There was a palpable flow of emotion and a collective exhale throughout the crowd during a soaring rendition of “Let It Be,” as the stadium lit up like the cosmos with the twinkle of cellphone lights.
The band closed out the set with everyone chanting in unison, “Na-na-na, na, Hey Jude.” Pure joy and bliss emanated from the stage and throughout the seats.
As if 30 songs weren’t enough, McCartney and his cohort of musicians came back to rock out with six more songs, waving Ukrainian, American, United Kingdom, Florida and rainbow flags as they returned to the stage for their encore.
After jamming on “Helter Skelter” and “Carry That Weight,” the band fittingly closed out their nearly three-hour performance with “The End.” But there was a strong suggestion that this isn’t the last we’ll see of Paul McCartney.
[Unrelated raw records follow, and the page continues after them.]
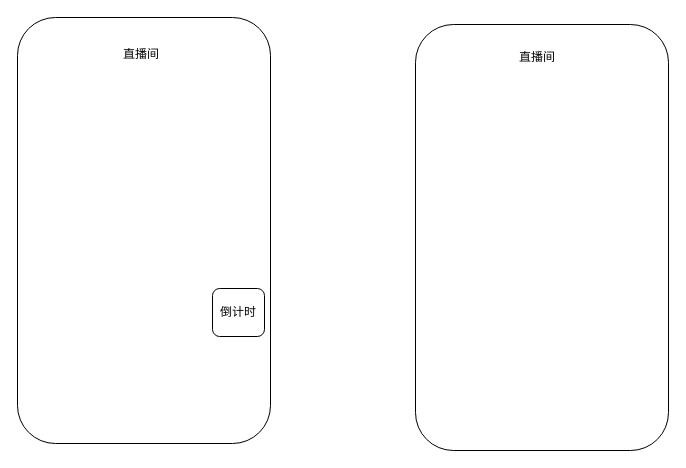
cangwang/news keeps this draw.io diagram as page "Page-1" (1 of 5) of 大礼物连贯播放.drawio. Above is the earlier version. Source tidied: cells renumbered, new cells numbered last; positions are measured from the earlier drawing's top-left corner, leaving out a move shared by most shapes. Both pictures are drawn from the tidied source at 100%, with x=0, y=0 at pixel (17, 17).
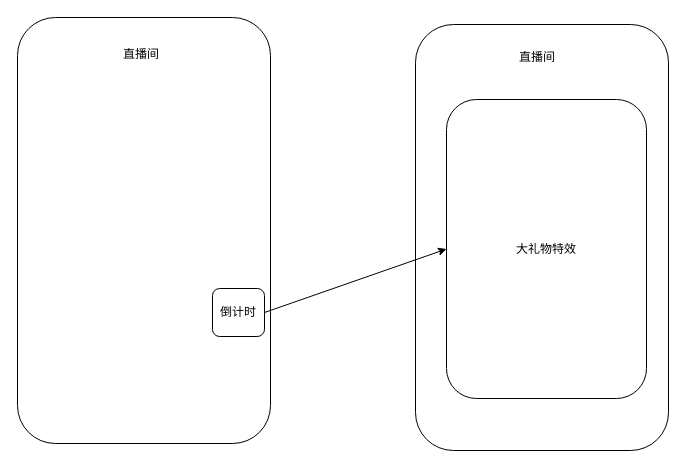
After the change.

Commit message:
Update 大礼物连贯播放.drawio

What changed in the source:
```diff
@@
 <mxGraphModel>
   <root>
     <mxCell id="0" />
     <mxCell id="1" parent="0" />
     <mxCell id="2" style="rounded=1;whiteSpace=wrap;html=1;" parent="1" vertex="1">
       <mxGeometry width="253" height="426" as="geometry" />
     </mxCell>
     <mxCell id="3" value="倒计时" style="rounded=1;whiteSpace=wrap;html=1;" parent="1" vertex="1">
       <mxGeometry x="195" y="271" width="52" height="48" as="geometry" />
     </mxCell>
     <mxCell id="4" value="直播间" style="text;html=1;strokeColor=none;fillColor=none;align=center;verticalAlign=middle;whiteSpace=wrap;rounded=0;" parent="1" vertex="1">
       <mxGeometry x="104" y="27" width="40" height="20" as="geometry" />
     </mxCell>
     <mxCell id="5" style="rounded=1;whiteSpace=wrap;html=1;" parent="1" vertex="1">
       <mxGeometry x="398" y="7" width="253" height="426" as="geometry" />
     </mxCell>
     <mxCell id="6" value="直播间" style="text;html=1;strokeColor=none;fillColor=none;align=center;verticalAlign=middle;whiteSpace=wrap;rounded=0;" parent="1" vertex="1">
       <mxGeometry x="500" y="30" width="40" height="20" as="geometry" />
     </mxCell>
+    <mxCell id="7" value="大礼物特效" style="rounded=1;whiteSpace=wrap;html=1;" parent="1" vertex="1">
+      <mxGeometry x="429" y="82" width="200" height="299" as="geometry" />
+    </mxCell>
+    <mxCell id="8" style="endArrow=classic;html=1;exitX=1;exitY=0.5;exitDx=0;exitDy=0;entryX=0;entryY=0.5;entryDx=0;entryDy=0;" parent="1" edge="1" source="3" target="7">
+      <mxGeometry relative="1" as="geometry" />
+    </mxCell>
   </root>
 </mxGraphModel>
```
“All that’s left to say is — We’ll see you next time,” McCartney said as he left the stage, confetti and fireworks bursting over the crowd.